- [Problem]:
Everything in the entries below must be output exactly, apart from the pictures.

··· Data to use ···

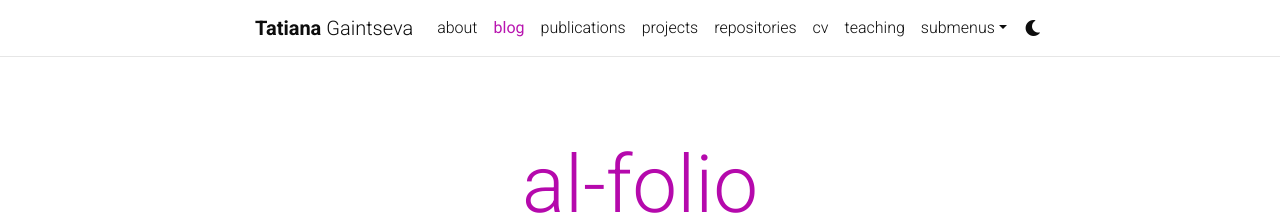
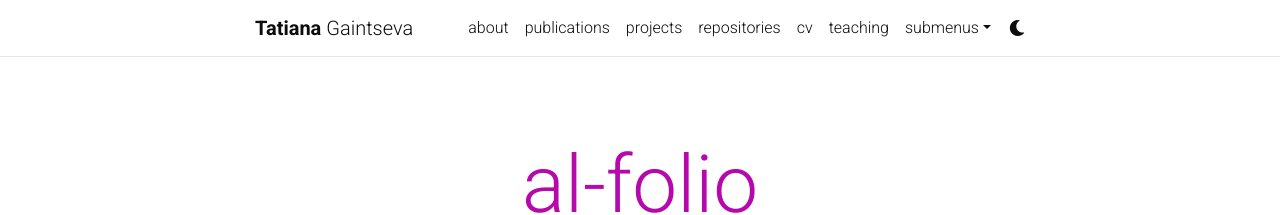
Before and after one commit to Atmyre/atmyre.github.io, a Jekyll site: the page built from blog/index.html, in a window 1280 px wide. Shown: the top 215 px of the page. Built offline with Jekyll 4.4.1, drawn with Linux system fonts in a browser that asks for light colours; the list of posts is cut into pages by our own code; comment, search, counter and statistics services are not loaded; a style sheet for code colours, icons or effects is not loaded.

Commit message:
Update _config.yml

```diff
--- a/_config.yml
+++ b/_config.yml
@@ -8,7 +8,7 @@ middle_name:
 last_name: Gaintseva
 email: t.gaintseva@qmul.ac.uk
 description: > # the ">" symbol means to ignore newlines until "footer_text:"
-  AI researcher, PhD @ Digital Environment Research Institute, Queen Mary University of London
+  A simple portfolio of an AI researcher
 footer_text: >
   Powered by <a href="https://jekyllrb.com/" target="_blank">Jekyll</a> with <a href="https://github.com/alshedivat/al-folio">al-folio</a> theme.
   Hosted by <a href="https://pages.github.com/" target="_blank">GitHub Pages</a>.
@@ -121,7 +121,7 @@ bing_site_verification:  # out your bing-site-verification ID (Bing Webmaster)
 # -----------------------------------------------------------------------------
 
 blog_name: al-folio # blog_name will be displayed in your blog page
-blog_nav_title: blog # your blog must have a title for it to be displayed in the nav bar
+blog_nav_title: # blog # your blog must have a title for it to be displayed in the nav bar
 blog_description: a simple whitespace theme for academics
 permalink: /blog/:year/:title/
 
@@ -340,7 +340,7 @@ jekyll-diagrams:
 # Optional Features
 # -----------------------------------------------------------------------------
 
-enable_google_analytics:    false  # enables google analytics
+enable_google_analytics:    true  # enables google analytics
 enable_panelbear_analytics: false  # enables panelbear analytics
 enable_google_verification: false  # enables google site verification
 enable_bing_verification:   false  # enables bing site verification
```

···

- [Response for this exercise]:
Before and after one commit to Atmyre/atmyre.github.io, a Jekyll site: the page built from blog/index.html, in a window 1280 px wide. Shown: the top 215 px of the page. Built offline with Jekyll 4.4.1, drawn with Linux system fonts in a browser that asks for light colours; the list of posts is cut into pages by our own code; comment, search, counter and statistics services are not loaded; a style sheet for code colours, icons or effects is not loaded.

Commit message:
Update _config.yml

```diff
--- a/_config.yml
+++ b/_config.yml
@@ -8,7 +8,7 @@ middle_name:
 last_name: Gaintseva
 email: t.gaintseva@qmul.ac.uk
 description: > # the ">" symbol means to ignore newlines until "footer_text:"
-  AI researcher, PhD @ Digital Environment Research Institute, Queen Mary University of London
+  A simple portfolio of an AI researcher
 footer_text: >
   Powered by <a href="https://jekyllrb.com/" target="_blank">Jekyll</a> with <a href="https://github.com/alshedivat/al-folio">al-folio</a> theme.
   Hosted by <a href="https://pages.github.com/" target="_blank">GitHub Pages</a>.
@@ -121,7 +121,7 @@ bing_site_verification:  # out your bing-site-verification ID (Bing Webmaster)
 # -----------------------------------------------------------------------------
 
 blog_name: al-folio # blog_name will be displayed in your blog page
-blog_nav_title: blog # your blog must have a title for it to be displayed in the nav bar
+blog_nav_title: # blog # your blog must have a title for it to be displayed in the nav bar
 blog_description: a simple whitespace theme for academics
 permalink: /blog/:year/:title/
 
@@ -340,7 +340,7 @@ jekyll-diagrams:
 # Optional Features
 # -----------------------------------------------------------------------------
 
-enable_google_analytics:    false  # enables google analytics
+enable_google_analytics:    true  # enables google analytics
 enable_panelbear_analytics: false  # enables panelbear analytics
 enable_google_verification: false  # enables google site verification
 enable_bing_verification:   false  # enables bing site verification
```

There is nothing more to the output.